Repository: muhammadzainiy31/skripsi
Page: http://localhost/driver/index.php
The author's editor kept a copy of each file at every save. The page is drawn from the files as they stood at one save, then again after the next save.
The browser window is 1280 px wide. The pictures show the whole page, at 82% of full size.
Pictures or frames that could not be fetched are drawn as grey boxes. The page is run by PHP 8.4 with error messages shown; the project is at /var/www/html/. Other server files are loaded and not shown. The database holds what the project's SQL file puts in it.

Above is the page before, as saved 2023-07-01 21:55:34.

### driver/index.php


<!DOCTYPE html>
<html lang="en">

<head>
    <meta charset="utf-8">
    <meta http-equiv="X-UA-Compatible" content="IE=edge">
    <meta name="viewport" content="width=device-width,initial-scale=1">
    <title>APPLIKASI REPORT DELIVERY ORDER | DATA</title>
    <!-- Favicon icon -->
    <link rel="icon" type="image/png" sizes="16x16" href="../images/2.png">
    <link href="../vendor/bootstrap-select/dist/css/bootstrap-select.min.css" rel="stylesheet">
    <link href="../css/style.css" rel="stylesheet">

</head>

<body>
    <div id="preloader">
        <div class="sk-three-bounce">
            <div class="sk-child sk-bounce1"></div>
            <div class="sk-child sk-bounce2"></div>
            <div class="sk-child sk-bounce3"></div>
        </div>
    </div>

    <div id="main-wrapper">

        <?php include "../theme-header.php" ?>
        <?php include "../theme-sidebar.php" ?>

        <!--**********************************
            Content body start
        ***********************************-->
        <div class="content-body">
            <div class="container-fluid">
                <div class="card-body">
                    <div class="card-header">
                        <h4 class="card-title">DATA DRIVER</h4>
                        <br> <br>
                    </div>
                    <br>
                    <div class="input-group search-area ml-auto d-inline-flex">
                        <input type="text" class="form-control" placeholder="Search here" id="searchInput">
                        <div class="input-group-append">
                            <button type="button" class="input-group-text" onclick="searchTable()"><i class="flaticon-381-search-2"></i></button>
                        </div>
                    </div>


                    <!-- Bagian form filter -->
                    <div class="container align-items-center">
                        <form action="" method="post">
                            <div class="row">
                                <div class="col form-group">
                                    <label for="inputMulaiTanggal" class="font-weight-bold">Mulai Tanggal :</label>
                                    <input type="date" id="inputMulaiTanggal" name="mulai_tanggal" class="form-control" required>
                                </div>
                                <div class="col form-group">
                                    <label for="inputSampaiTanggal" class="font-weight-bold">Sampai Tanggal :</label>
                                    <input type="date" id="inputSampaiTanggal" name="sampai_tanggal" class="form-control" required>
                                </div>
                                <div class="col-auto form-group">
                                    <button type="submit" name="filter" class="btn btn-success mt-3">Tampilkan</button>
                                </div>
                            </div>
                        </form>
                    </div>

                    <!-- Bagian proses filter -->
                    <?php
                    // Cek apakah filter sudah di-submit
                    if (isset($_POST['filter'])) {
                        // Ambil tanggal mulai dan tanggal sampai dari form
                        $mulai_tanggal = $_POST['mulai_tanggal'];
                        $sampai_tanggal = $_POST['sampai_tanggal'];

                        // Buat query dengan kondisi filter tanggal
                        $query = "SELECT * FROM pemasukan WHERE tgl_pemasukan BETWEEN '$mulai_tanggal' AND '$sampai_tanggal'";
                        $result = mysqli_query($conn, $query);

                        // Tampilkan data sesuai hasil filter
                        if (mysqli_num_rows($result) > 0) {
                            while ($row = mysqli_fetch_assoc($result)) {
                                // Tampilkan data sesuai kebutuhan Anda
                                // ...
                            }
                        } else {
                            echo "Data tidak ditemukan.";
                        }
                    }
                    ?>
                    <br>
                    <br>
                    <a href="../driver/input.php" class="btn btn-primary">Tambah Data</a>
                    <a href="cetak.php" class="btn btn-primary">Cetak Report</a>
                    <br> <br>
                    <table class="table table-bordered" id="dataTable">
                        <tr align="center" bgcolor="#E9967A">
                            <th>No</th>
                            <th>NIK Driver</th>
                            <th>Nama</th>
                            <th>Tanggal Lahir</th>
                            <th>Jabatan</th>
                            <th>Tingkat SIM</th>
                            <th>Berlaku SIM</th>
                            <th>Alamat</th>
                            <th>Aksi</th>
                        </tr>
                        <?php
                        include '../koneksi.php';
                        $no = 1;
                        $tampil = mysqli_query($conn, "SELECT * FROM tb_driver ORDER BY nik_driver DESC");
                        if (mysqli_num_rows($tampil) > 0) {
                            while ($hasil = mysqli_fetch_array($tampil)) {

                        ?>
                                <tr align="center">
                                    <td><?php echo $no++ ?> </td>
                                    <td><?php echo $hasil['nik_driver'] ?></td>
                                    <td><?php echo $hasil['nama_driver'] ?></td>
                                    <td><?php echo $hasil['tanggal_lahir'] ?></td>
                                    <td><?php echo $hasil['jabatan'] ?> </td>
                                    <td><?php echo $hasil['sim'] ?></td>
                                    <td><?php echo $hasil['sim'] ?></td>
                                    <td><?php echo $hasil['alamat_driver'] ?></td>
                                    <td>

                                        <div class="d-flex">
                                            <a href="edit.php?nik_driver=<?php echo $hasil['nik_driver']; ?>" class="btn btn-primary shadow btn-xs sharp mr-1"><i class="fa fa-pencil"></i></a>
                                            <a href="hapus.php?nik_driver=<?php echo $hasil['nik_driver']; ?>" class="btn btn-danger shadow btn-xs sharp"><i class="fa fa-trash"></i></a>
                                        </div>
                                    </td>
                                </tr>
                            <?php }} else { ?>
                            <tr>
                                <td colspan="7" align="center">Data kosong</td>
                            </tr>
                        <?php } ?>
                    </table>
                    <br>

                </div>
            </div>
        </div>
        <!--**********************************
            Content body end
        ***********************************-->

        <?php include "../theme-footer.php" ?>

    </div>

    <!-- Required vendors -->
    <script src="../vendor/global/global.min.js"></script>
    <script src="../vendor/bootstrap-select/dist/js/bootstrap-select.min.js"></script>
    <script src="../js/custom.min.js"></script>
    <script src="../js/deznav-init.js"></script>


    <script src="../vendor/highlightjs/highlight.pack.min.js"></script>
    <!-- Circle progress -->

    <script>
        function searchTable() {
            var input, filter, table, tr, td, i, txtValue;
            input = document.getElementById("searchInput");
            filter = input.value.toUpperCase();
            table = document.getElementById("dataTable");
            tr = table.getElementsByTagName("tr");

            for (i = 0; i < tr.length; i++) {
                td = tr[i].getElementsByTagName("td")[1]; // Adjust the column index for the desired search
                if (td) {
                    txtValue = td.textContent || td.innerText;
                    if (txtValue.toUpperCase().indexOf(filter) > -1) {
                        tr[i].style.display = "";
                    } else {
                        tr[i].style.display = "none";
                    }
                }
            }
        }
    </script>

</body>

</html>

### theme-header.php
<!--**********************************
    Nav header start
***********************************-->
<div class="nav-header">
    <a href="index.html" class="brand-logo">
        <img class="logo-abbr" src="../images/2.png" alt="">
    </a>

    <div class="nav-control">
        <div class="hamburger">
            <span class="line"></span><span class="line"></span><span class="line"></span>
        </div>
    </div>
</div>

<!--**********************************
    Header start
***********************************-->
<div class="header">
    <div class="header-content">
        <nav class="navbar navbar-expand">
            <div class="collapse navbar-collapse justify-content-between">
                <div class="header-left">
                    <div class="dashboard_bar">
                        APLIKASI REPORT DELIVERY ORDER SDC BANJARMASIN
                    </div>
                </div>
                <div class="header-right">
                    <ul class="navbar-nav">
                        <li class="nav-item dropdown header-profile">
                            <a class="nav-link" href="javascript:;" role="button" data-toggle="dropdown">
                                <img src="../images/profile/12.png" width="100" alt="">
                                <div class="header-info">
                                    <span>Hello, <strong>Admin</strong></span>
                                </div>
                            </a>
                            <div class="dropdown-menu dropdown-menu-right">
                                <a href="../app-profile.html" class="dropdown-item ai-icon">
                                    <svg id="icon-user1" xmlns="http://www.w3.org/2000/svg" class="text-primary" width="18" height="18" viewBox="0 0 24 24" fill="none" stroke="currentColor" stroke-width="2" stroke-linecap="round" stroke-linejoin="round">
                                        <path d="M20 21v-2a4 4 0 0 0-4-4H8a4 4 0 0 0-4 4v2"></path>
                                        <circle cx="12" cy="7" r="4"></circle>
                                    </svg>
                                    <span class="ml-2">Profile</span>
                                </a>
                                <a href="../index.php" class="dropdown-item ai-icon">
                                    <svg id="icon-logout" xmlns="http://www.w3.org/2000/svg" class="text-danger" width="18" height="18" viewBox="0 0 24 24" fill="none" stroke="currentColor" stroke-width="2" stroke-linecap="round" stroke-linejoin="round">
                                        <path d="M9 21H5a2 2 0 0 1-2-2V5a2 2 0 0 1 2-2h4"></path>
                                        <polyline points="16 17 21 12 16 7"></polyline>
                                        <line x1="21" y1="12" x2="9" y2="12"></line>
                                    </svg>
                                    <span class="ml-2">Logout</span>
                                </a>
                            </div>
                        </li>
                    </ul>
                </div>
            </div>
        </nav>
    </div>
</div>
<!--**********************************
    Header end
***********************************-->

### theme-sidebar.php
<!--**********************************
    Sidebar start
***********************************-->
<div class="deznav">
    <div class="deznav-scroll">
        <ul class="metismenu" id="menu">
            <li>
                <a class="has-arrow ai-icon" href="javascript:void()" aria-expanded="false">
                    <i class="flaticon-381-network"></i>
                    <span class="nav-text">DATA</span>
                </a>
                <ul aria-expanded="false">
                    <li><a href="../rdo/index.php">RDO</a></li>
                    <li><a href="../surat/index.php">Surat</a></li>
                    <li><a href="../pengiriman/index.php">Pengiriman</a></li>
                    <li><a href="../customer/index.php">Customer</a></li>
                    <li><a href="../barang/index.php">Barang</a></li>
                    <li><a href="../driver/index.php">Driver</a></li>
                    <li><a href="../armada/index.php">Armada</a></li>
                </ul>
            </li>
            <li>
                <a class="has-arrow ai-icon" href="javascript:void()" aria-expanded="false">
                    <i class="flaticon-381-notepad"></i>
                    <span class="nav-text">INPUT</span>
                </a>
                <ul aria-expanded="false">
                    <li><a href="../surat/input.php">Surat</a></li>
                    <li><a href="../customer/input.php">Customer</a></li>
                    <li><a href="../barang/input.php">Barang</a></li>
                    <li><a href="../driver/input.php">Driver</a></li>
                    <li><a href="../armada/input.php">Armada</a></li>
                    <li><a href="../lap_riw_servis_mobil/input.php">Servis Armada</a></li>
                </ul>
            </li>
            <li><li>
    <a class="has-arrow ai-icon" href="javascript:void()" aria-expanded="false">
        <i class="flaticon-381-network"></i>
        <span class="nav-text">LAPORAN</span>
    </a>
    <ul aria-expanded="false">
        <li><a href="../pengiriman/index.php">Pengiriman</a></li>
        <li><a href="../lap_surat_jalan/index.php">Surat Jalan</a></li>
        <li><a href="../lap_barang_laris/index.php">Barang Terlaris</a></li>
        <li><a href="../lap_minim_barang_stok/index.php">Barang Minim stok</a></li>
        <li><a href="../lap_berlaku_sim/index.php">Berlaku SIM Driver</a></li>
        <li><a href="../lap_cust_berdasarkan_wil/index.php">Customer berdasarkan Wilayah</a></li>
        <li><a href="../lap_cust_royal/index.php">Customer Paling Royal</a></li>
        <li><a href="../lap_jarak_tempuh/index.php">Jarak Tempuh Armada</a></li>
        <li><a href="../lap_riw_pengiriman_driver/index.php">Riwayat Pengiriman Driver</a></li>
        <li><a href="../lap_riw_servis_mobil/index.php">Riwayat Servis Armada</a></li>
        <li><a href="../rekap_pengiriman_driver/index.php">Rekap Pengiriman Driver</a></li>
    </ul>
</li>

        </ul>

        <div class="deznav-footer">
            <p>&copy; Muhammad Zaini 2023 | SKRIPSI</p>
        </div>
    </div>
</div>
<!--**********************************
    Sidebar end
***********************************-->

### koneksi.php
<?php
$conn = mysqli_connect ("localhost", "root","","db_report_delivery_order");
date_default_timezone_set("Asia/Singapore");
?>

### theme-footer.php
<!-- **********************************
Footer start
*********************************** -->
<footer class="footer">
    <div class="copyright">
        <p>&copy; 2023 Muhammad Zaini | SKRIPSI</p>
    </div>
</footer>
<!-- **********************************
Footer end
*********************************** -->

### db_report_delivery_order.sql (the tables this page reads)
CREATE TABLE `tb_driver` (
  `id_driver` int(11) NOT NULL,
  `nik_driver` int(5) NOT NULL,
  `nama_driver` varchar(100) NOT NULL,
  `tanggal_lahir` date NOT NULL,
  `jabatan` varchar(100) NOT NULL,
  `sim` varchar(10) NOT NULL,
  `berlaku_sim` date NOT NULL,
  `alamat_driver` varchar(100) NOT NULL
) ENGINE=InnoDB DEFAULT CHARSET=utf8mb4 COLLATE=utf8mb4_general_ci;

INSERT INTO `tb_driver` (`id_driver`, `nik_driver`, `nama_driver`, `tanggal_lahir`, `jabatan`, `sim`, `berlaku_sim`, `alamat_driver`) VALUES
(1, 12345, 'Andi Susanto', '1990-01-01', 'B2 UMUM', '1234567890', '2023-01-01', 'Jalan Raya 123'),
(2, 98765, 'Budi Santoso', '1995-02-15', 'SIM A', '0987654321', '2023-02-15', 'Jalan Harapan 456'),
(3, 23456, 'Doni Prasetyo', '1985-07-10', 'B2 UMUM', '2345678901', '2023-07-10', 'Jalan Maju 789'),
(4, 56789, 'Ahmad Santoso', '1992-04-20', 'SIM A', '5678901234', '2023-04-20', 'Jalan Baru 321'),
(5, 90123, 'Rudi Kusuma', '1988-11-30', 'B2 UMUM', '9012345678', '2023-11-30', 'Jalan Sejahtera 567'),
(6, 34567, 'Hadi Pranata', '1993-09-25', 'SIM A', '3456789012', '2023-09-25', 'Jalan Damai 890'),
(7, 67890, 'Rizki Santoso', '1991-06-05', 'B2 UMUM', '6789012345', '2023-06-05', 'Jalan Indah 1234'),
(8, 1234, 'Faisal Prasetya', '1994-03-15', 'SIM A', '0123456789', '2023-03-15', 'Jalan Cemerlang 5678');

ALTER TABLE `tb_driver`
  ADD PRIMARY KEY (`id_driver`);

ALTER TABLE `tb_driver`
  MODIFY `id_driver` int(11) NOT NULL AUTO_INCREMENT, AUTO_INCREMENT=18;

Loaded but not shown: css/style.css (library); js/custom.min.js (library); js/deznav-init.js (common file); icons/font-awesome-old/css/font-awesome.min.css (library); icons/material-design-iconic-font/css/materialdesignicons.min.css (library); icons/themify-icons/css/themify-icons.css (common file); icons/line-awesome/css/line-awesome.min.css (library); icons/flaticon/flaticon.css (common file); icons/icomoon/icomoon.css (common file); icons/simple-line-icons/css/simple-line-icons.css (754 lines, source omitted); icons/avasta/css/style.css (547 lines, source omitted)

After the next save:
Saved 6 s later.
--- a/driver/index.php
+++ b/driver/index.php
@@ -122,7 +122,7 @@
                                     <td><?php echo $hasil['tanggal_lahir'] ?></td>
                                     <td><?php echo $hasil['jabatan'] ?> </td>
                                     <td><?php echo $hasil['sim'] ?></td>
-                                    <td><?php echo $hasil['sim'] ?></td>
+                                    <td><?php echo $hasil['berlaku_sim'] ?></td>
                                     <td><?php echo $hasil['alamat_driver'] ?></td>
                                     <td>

========================================

[Assignment] Using the listing above, work out the number of lines that include "Pengiriman". The reply is that number alone.

[Exercise response] 4